This was a product of the collaborative process. The drawings acted as a visual diary of our time on the farm. I’m also an obsessive calendar/list-maker, so it made sense to us to include both types of â€œdiariesâ€. We also wanted to indicate the amount of time my husband and I spent on the farm and make the book more interactive for the reader.
I love all the layers of different mediums and texture in these drawings. What are some of the materials you worked with and what was the process like of making these drawings?
I think that the layering had a lot to do with the fact that I’m a printmaker at heart. At the time I was really in love with embroidery and the idea of using domestic materials, so I practiced embroidery, painted with tea and coffee, and then started drying the teabags and using them as well. I also used regular art materials like gesso, gouache, and collage materials. I’d carry the whole stack of drawings around with me and write reminders to myself on one or write a telephone message on another. I didn’t want them to be as precious as work I’d done before.
Where did this imagery come from? Were your surroundings a big inspiration?
The surroundings were a huge inspiration. Being on a farm as an adult was so foreign to me, I felt like Zsa Zsa on Green Acres. Every day something totally crazy seemed to happen and I’d have something to draw about. For example, one day the horses got out right before I had to leave and I had to run around in the muck in fabulous shoes trying to get these big old animals back into their stalls. I made a drawing called â€˜too bad horses suck’ that day.

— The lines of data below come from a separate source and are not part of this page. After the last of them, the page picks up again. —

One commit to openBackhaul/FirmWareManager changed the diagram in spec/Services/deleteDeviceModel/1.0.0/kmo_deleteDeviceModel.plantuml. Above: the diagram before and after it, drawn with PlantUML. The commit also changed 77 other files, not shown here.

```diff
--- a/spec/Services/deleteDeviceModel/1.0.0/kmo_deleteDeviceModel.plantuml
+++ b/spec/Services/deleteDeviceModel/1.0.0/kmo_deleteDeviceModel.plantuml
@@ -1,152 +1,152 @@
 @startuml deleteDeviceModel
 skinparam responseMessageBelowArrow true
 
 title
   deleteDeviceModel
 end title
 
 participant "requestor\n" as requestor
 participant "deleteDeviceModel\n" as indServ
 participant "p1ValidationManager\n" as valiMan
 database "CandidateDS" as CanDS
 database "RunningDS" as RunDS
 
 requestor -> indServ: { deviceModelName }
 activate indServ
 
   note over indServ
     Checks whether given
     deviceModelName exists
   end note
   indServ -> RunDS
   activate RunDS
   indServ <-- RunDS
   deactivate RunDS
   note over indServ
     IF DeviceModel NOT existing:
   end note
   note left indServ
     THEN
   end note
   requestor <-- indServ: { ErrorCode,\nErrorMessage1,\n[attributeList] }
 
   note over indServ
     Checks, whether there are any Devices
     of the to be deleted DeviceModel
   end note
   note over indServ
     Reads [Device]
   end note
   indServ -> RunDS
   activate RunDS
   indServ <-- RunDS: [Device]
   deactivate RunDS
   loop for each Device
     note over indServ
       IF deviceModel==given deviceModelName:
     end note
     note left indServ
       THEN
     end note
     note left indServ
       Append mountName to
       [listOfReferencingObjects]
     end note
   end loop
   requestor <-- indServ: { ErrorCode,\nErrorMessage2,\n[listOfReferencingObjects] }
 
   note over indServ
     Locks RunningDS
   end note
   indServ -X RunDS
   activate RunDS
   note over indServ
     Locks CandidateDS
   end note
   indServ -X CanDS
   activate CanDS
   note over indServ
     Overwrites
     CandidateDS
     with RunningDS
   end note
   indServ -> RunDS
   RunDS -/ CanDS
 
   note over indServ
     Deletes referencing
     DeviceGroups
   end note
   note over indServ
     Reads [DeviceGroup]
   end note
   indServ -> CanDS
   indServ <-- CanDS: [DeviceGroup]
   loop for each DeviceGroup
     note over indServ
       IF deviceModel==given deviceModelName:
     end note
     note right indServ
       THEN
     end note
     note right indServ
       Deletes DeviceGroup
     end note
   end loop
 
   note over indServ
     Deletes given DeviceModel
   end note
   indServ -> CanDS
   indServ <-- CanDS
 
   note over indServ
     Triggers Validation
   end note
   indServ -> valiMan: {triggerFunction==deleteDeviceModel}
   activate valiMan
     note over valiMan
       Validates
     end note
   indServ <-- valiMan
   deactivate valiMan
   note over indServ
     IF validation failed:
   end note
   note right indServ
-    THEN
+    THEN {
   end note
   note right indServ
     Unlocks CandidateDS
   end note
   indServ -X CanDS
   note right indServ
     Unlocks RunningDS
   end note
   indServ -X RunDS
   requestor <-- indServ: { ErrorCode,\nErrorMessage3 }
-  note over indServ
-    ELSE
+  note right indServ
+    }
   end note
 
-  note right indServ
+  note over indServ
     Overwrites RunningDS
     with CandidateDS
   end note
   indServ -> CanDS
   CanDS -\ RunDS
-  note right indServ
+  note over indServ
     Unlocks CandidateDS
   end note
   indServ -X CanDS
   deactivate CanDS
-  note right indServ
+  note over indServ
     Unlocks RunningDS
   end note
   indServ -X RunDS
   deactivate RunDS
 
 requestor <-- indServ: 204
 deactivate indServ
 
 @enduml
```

What are some of your favorite pages and why?
While we were living on the farm I found a yearbook from the 30′s and I went through it and chose people who I thought looked like human versions of the animals. I drew all of them and wrote the animals’ names underneath. I think that’s probably my favorite page because I associate it with a good thrift store day and it reminds me of the individual personalities of each of the animals.
In the back of your book there is a Seed Index- an alphabetical list of all the names and places and emotions with page numbers that reference back to the work. What was the idea behind it?
The index was basically in response to the way I made the drawings; I had described my process of spreading them out on the floor to Tate and Kris and Tate came up with the idea for it. He thought my drawings became something to feed every day in addition to the animals. I’m also totally obsessive and we hoped that including the index would compel the reader to manipulate the book in a similarly obsessive manner.
How did the publishing of this book come about? How did you come in contact with Preacher’s Biscuit Books? And what was the process of working with them like? Did you choose the dimensions, paper type, cover design etc. or was that their department?
We’ve been friends with Kris and Tate for a while and I was really excited when they decided to start their own artists’ book press. Working with them was fantastic because it was truly a collaborative process. By the time we started the book, however, my husband and I had moved to Massachusetts, so we spent a lot of time sending emails, making long-distance phone calls, and making trips back and forth.
For me one of the most interesting parts was choosing the images for the book. There are 149 original drawings and we only wanted 60 images for the book. Kris scanned all of the drawings (front and back), numbered them, printed out three lists, and then we each voted on what drawings we thought should be in the book. Then she went through and made a second list that included all of the drawings that two or more of us had voted for. We continued this process until all three of us agreed on 60 images. We choose the dimensions together, printed the coversâ€¦even decided on the page numbers being in circles in the corners rather than in squares (well, maybe that part was me being a freak). Believe it or not, we’re even better friends now than we were before we made The Bird Feeder.
Thanks so much for sharing Abbey. It’s really nice to hear the story behind the book. You can order a copy of this book here, check out Abbey’s blog here and get prints of her work at her etsy store here.